- Data extracts -
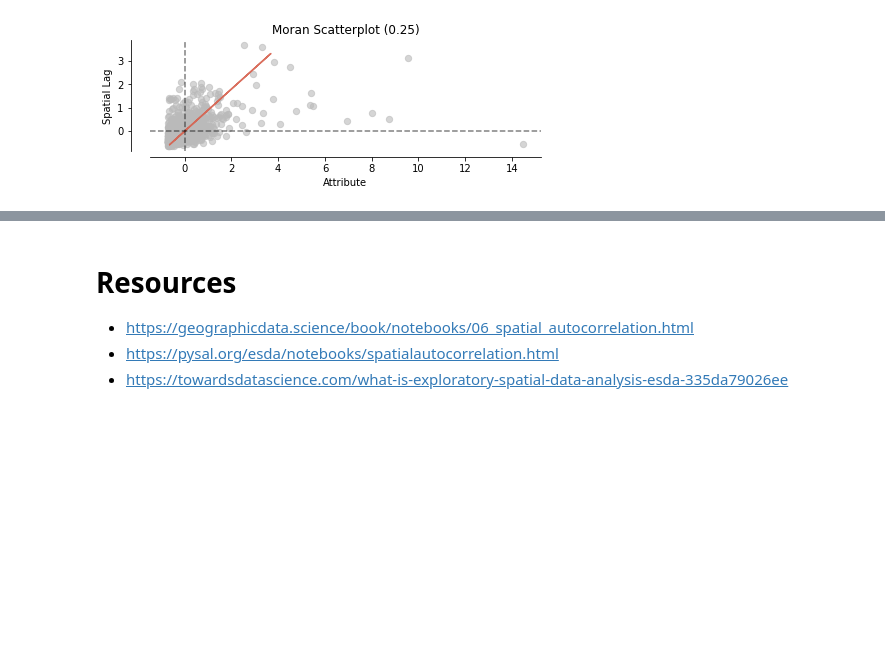
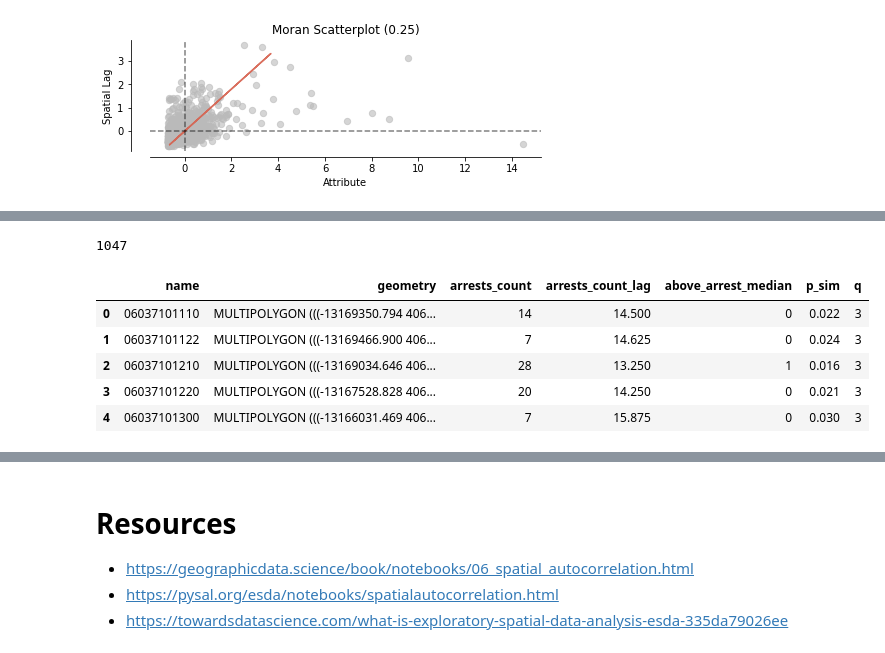
Before and after one commit to yohman/up206a, a Jupyter notebook: Weeks/Week08/Spatial Autocorrelation.ipynb, the cells around one changed output, grey strips where cells are left out. Saved outputs shown, nothing was run; the diff lists cells and outputs as text; code cells hidden in the pictures; blank space fills up the shorter version.

```diff
--- a/Weeks/Week08/Spatial Autocorrelation.ipynb
+++ b/Weeks/Week08/Spatial Autocorrelation.ipynb
@@ -496,0 +528,14 @@ plt.show()
+# %%
+# original df... how many rows?
+len(tracts)
+# %% [output]
+1047
+# %%
+tracts.head()
+# %% [output]
+|  | name | geometry | arrests_count | arrests_count_lag | above_arrest_median | p_sim | q |
+| 0 | 06037101110 | MULTIPOLYGON (((-13169350.794 406... | 14 | 14.500 | 0 | 0.022 | 3 |
+| 1 | 06037101122 | MULTIPOLYGON (((-13169466.900 406... | 7 | 14.625 | 0 | 0.024 | 3 |
+| 2 | 06037101210 | MULTIPOLYGON (((-13169034.646 406... | 28 | 13.250 | 1 | 0.016 | 3 |
+| 3 | 06037101220 | MULTIPOLYGON (((-13167528.828 406... | 20 | 14.250 | 0 | 0.021 | 3 |
+| 4 | 06037101300 | MULTIPOLYGON (((-13166031.469 406... | 7 | 15.875 | 0 | 0.030 | 3 |
```
Also changed, not shown: parts of 19 cells of this notebook.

- Exercise -
Retype the records above exactly, leaving every picture out of your copy.

- Solution to this problem -
Before and after one commit to yohman/up206a, a Jupyter notebook: Weeks/Week08/Spatial Autocorrelation.ipynb, the cells around one changed output, grey strips where cells are left out. Saved outputs shown, nothing was run; the diff lists cells and outputs as text; code cells hidden in the pictures; blank space fills up the shorter version.

```diff
--- a/Weeks/Week08/Spatial Autocorrelation.ipynb
+++ b/Weeks/Week08/Spatial Autocorrelation.ipynb
@@ -496,0 +528,14 @@ plt.show()
+# %%
+# original df... how many rows?
+len(tracts)
+# %% [output]
+1047
+# %%
+tracts.head()
+# %% [output]
+|  | name | geometry | arrests_count | arrests_count_lag | above_arrest_median | p_sim | q |
+| 0 | 06037101110 | MULTIPOLYGON (((-13169350.794 406... | 14 | 14.500 | 0 | 0.022 | 3 |
+| 1 | 06037101122 | MULTIPOLYGON (((-13169466.900 406... | 7 | 14.625 | 0 | 0.024 | 3 |
+| 2 | 06037101210 | MULTIPOLYGON (((-13169034.646 406... | 28 | 13.250 | 1 | 0.016 | 3 |
+| 3 | 06037101220 | MULTIPOLYGON (((-13167528.828 406... | 20 | 14.250 | 0 | 0.021 | 3 |
+| 4 | 06037101300 | MULTIPOLYGON (((-13166031.469 406... | 7 | 15.875 | 0 | 0.030 | 3 |
```
Also changed, not shown: parts of 19 cells of this notebook.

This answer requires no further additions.